▸ **Problem requirements**: Hunt through the lines below for the string "hover" and copy each one that has it.

▸ **Extracted records**:

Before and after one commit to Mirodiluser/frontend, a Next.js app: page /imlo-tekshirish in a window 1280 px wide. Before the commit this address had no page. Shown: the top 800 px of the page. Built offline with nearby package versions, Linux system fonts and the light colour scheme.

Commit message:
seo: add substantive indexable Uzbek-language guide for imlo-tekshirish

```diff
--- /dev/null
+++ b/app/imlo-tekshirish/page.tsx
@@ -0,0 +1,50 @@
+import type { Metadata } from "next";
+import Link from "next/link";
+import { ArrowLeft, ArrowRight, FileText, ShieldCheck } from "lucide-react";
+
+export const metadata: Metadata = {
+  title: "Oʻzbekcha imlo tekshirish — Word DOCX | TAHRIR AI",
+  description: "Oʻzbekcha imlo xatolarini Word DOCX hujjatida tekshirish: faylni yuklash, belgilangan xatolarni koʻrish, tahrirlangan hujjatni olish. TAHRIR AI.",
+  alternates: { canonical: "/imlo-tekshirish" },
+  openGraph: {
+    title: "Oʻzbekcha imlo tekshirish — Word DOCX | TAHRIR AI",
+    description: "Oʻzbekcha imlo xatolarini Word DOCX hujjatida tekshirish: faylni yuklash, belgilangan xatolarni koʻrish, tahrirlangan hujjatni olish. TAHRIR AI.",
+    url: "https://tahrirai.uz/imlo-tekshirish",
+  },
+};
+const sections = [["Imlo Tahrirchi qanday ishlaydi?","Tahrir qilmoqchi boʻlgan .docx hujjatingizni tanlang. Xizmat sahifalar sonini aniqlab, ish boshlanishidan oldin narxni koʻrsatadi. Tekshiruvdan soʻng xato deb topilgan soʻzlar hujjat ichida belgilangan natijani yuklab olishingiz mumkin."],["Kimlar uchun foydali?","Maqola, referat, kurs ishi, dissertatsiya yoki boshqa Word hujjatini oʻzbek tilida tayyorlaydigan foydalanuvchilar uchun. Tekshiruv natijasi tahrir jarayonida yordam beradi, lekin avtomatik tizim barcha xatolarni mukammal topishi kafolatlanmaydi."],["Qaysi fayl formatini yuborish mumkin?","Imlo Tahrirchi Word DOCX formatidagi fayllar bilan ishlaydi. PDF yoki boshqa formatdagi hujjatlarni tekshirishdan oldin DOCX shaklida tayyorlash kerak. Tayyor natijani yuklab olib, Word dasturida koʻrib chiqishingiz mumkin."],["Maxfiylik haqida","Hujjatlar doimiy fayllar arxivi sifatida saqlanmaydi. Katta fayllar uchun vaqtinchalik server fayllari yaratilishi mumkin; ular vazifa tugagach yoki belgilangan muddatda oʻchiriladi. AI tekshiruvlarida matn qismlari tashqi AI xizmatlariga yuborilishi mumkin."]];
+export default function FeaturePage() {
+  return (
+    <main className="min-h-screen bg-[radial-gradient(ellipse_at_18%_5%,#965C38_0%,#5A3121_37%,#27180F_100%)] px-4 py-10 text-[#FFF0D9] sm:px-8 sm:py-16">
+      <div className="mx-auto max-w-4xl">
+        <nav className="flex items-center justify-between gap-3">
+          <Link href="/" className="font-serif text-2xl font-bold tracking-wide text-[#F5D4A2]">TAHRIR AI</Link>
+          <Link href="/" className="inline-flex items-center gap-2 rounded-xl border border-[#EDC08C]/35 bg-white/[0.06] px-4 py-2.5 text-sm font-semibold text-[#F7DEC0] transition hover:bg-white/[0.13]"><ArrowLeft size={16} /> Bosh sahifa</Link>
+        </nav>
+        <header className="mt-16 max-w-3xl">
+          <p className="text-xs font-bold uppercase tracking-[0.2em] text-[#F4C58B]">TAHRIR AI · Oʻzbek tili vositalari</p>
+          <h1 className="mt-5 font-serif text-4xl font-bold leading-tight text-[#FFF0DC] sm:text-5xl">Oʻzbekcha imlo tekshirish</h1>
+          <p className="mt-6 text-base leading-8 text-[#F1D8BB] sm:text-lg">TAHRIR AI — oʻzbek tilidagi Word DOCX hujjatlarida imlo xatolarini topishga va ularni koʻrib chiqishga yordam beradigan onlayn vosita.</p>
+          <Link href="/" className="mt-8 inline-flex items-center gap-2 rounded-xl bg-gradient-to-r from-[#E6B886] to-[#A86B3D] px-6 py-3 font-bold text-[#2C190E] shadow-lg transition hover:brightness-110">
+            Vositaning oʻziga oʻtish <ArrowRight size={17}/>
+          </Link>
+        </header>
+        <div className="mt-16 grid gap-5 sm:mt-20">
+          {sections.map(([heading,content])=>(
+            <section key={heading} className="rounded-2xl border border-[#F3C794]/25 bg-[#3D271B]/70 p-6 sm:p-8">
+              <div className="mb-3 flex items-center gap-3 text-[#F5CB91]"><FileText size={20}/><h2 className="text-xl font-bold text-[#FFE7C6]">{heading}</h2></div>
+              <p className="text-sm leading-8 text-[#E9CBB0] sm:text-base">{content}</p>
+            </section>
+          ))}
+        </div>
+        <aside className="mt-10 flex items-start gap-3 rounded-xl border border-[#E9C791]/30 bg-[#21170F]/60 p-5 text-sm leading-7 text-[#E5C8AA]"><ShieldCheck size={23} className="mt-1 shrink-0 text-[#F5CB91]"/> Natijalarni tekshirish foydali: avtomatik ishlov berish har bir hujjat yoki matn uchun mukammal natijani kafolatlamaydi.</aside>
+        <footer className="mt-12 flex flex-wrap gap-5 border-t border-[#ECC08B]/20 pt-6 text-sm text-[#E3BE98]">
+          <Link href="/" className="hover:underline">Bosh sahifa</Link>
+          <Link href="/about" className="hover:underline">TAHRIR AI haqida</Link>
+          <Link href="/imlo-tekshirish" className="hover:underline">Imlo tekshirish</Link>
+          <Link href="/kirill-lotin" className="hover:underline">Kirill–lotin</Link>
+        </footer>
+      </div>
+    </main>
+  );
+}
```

▸ **Result of this exercise**:
+          <Link href="/" className="inline-flex items-center gap-2 rounded-xl border border-[#EDC08C]/35 bg-white/[0.06] px-4 py-2.5 text-sm font-semibold text-[#F7DEC0] transition hover:bg-white/[0.13]"><ArrowLeft size={16} /> Bosh sahifa</Link>
+          <Link href="/" className="mt-8 inline-flex items-center gap-2 rounded-xl bg-gradient-to-r from-[#E6B886] to-[#A86B3D] px-6 py-3 font-bold text-[#2C190E] shadow-lg transition hover:brightness-110">
+          <Link href="/" className="hover:underline">Bosh sahifa</Link>
+          <Link href="/about" className="hover:underline">TAHRIR AI haqida</Link>
+          <Link href="/imlo-tekshirish" className="hover:underline">Imlo tekshirish</Link>
+          <Link href="/kirill-lotin" className="hover:underline">Kirill–lotin</Link>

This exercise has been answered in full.